Twelve Dutch municipalities teamed up with nature organization IVN (Institute for Nature Education and Sustainability) to plant tiny forests in their towns or cities this autumn. These are densely grown mini-bunches, the size of a tennis court. According to IVN, tiny forests make urban areas greener, and contribute to biodiversity and water storage during heavy rainfall, NOS reports.
There are already a number of tiny forests in the Netherlands, but this is the first time IVN made agreements with municipalities on this scale. The municipalities that will plant their first tiny forests this autumn are Almere, Alphen aan den Rijn, Apeldoorn, Den Bosch, Goes, Groningen, Hardenberg, Leiden, Maastricht, Meppel, Uithoorn and Utrecht.
Over 40 native trees and shrubs will be planted in these forests. “The trees and shrubs are planted at different heights, so that the bush falls together like a kind of 3D puzzle”, Daan Bleichrodt of the IVN said to NOS. He thinks the tiny forests will be especially handy during heavy downpours. “Sometimes it rains so much that the sewers can’t process it. Tiny forests can help take that extra water. For example, an adult beech tree will drink 500 liters of water a day. And moreover, that water will evaporate, making the air cooler again.”

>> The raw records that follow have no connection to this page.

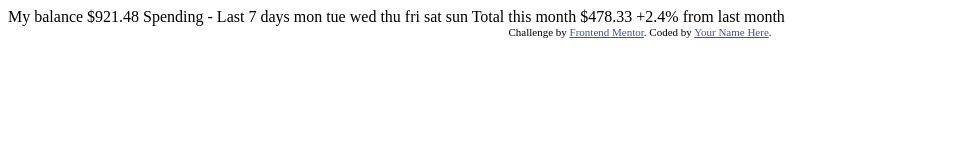
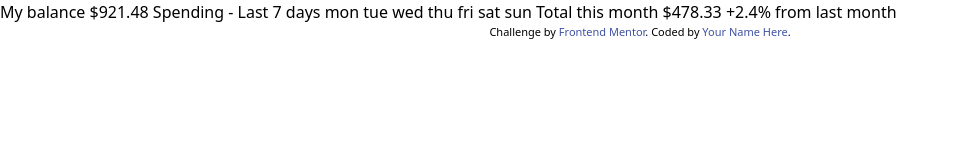
Before and after one commit to SolaKabuta/expense-chart-component, a website: page index.html in a window 1280 px wide. Shown: the whole page, without its empty margins (0-958 px from the left). Drawn offline with Linux system fonts and the light colour scheme.

Commit message:
feat: implement tailwindcss cli.

```diff
--- a/index.html
+++ b/index.html
@@ -5,6 +5,7 @@
   <meta name="viewport" content="width=device-width, initial-scale=1.0"> <!-- displays site properly based on user's device -->
 
   <link rel="icon" type="image/png" sizes="32x32" href="./images/favicon-32x32.png">
+  <link rel="stylesheet" href="./src/output.css">
 
   <title>Frontend Mentor | Expenses chart component</title>
 
--- /dev/null
+++ b/package.json
@@ -0,0 +1,6 @@
+{
+  "dependencies": {
+    "@tailwindcss/cli": "^4.3.2",
+    "tailwindcss": "^4.3.2"
+  }
+}
--- /dev/null
+++ b/src/input.css
@@ -0,0 +1 @@
+@import "tailwindcss";
```
Also changed, not shown: src/output.css (added), src/style.css (added), 1 other file.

According to the IVN, the “gap between man and nature is greater than ever”. Tiny forests bring cities and nature closer together.
Wageningen University is currently researching the consequences of planting tiny forests. Two pilot projects so far revealed that the forests attract many animals. “That goes from very small insects to rabbits and moles”, Fabrice Ottburg, ecologist at the university, said to the broadcaster. According to Ottburg, one tiny forest won’t make a massive difference. “Hopefully awareness will increase through the planting of tiny forests. If 100 to 200 people in a city plant a 10 square meters tiny forest in their garden, the total will mean something.”